Records from a dataset

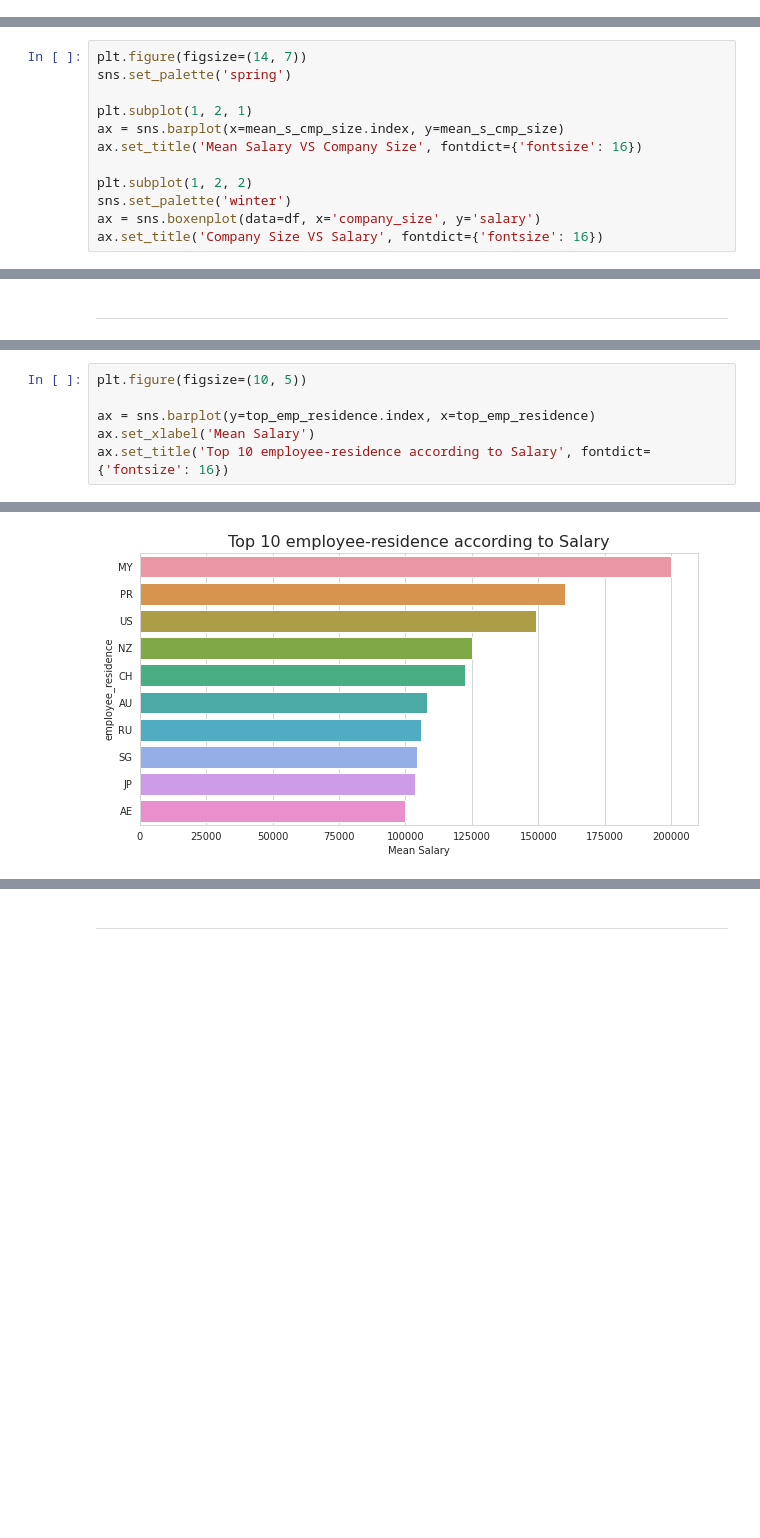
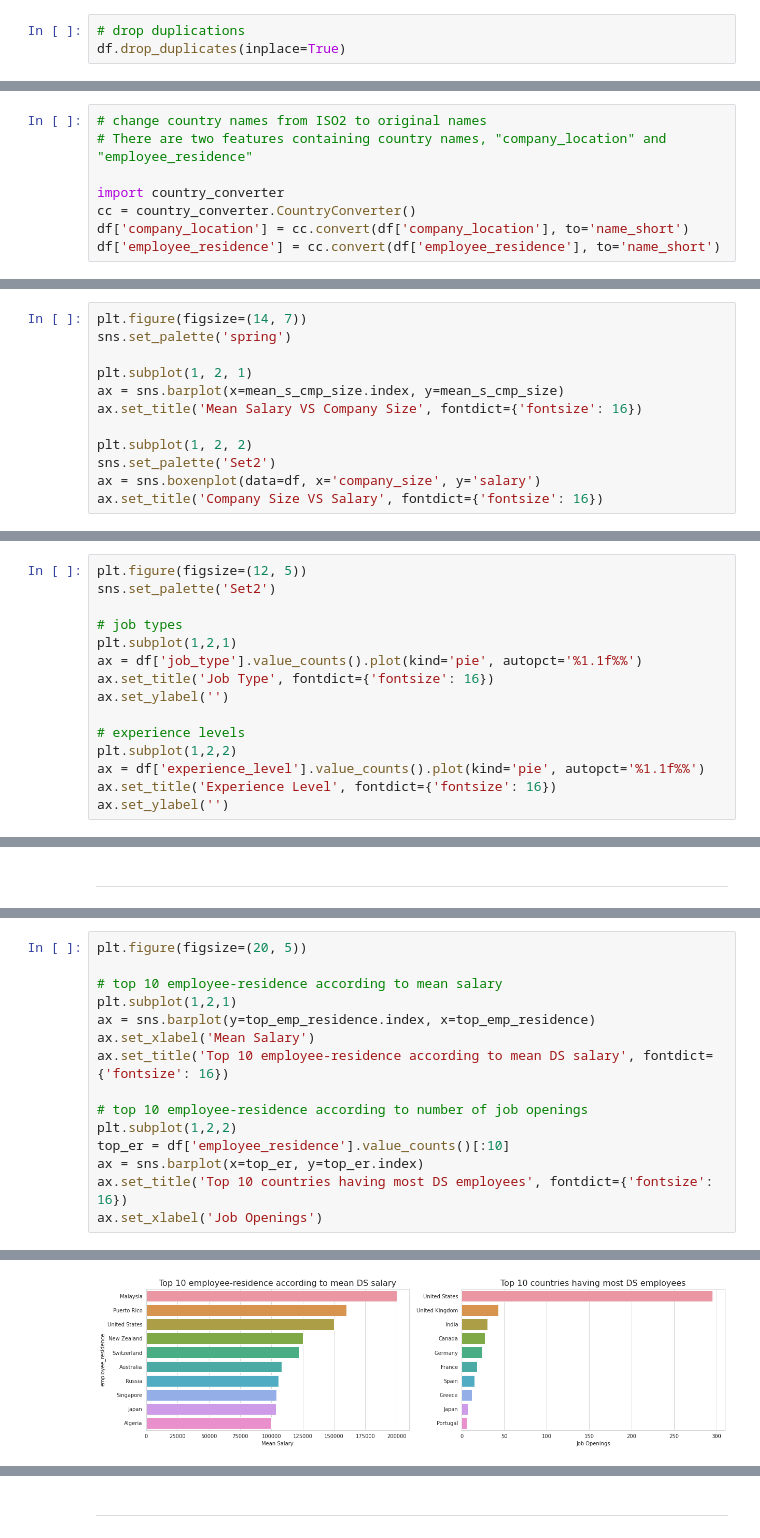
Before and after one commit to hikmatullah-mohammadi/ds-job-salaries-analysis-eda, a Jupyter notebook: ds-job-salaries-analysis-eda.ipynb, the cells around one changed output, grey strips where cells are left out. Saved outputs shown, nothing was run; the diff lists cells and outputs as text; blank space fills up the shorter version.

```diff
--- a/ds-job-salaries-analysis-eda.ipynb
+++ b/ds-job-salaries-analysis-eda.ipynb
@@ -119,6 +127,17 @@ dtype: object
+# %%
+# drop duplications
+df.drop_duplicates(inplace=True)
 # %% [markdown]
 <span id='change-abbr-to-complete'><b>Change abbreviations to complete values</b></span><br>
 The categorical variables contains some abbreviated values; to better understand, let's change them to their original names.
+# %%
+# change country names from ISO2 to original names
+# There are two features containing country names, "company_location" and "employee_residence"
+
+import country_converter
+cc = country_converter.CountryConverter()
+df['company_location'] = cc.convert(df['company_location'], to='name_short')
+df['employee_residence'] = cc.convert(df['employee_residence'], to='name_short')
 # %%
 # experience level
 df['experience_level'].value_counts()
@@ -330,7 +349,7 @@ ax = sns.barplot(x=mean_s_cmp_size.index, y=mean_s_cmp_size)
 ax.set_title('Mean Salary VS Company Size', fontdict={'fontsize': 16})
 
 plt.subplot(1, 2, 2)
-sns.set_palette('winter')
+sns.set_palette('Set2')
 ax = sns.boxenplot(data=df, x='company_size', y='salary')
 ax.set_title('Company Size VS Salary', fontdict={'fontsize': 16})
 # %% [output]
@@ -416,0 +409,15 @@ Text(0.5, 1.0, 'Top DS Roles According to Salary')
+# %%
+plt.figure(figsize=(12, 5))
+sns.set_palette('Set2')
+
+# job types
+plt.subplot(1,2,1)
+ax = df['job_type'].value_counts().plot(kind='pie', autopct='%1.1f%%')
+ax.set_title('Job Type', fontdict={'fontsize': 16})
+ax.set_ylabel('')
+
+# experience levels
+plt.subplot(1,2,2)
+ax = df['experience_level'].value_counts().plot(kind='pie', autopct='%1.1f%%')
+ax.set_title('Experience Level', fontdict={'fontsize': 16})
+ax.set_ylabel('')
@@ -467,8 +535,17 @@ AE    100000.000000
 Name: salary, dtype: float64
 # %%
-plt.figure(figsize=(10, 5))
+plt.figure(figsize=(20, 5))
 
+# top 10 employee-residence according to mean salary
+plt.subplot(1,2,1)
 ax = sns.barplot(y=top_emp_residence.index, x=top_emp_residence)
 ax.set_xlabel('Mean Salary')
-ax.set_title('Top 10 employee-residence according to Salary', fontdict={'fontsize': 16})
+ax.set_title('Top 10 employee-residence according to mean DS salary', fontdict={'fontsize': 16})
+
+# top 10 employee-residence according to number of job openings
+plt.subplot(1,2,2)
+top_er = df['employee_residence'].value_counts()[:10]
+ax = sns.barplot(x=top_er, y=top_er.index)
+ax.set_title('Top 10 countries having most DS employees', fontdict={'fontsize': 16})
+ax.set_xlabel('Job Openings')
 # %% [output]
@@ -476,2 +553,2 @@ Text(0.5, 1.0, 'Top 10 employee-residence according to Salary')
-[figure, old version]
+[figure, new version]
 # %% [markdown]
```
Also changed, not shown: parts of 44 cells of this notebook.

==

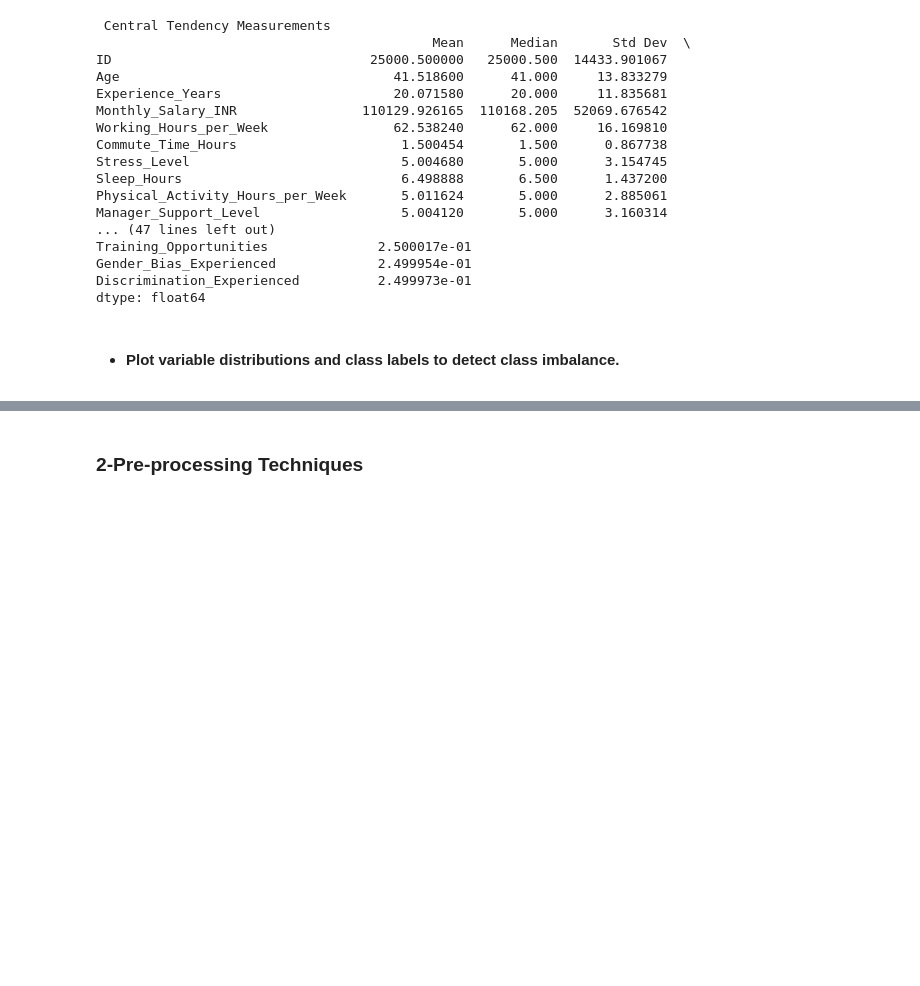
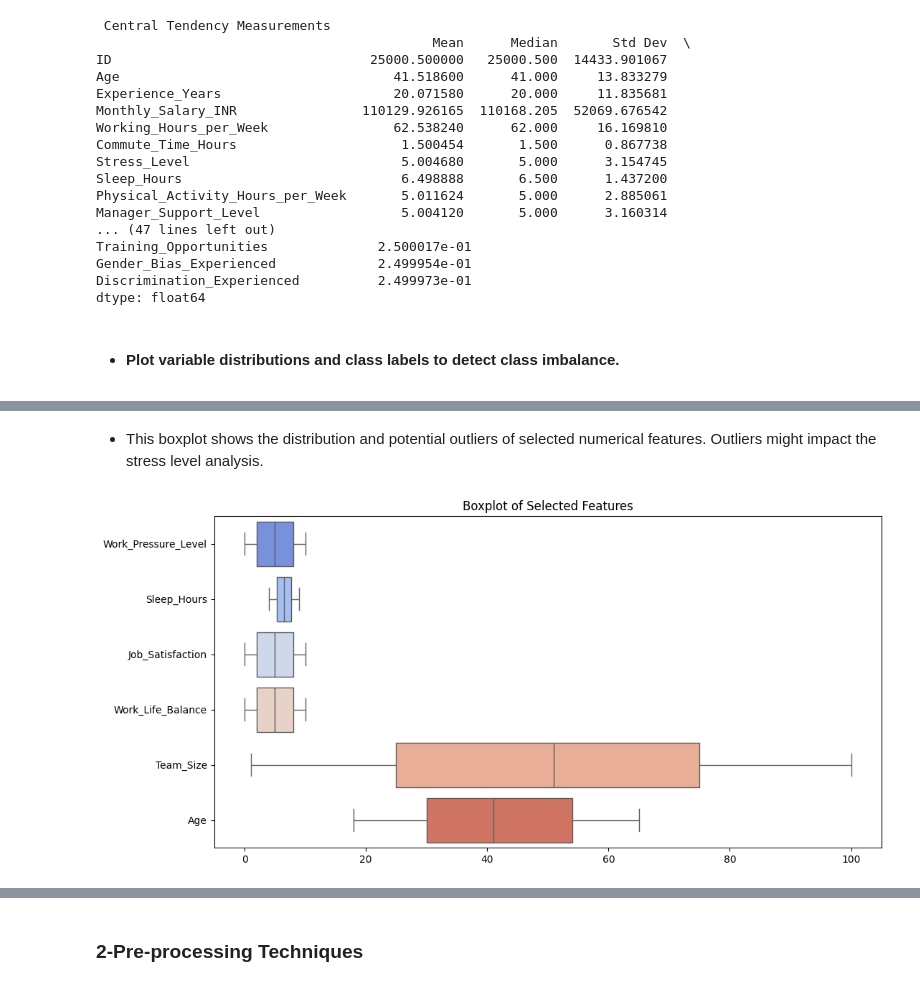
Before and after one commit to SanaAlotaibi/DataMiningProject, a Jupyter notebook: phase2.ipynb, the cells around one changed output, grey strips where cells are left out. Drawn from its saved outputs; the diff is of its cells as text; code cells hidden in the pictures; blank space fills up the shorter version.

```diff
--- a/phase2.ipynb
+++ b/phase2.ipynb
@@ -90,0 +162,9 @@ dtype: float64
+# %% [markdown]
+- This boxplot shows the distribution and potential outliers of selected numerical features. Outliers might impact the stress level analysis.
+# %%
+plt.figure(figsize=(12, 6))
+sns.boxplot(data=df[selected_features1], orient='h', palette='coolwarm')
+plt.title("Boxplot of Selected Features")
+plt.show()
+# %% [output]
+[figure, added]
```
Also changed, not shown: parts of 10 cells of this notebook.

WHAT NEEDS TO BE DONE » Among the lines of the data, find every one that holds "notebook" and copy it.

RESPONSE BOX »
Before and after one commit to hikmatullah-mohammadi/ds-job-salaries-analysis-eda, a Jupyter notebook: ds-job-salaries-analysis-eda.ipynb, the cells around one changed output, grey strips where cells are left out. Saved outputs shown, nothing was run; the diff lists cells and outputs as text; blank space fills up the shorter version.
Also changed, not shown: parts of 44 cells of this notebook.
Before and after one commit to SanaAlotaibi/DataMiningProject, a Jupyter notebook: phase2.ipynb, the cells around one changed output, grey strips where cells are left out. Drawn from its saved outputs; the diff is of its cells as text; code cells hidden in the pictures; blank space fills up the shorter version.
Also changed, not shown: parts of 10 cells of this notebook.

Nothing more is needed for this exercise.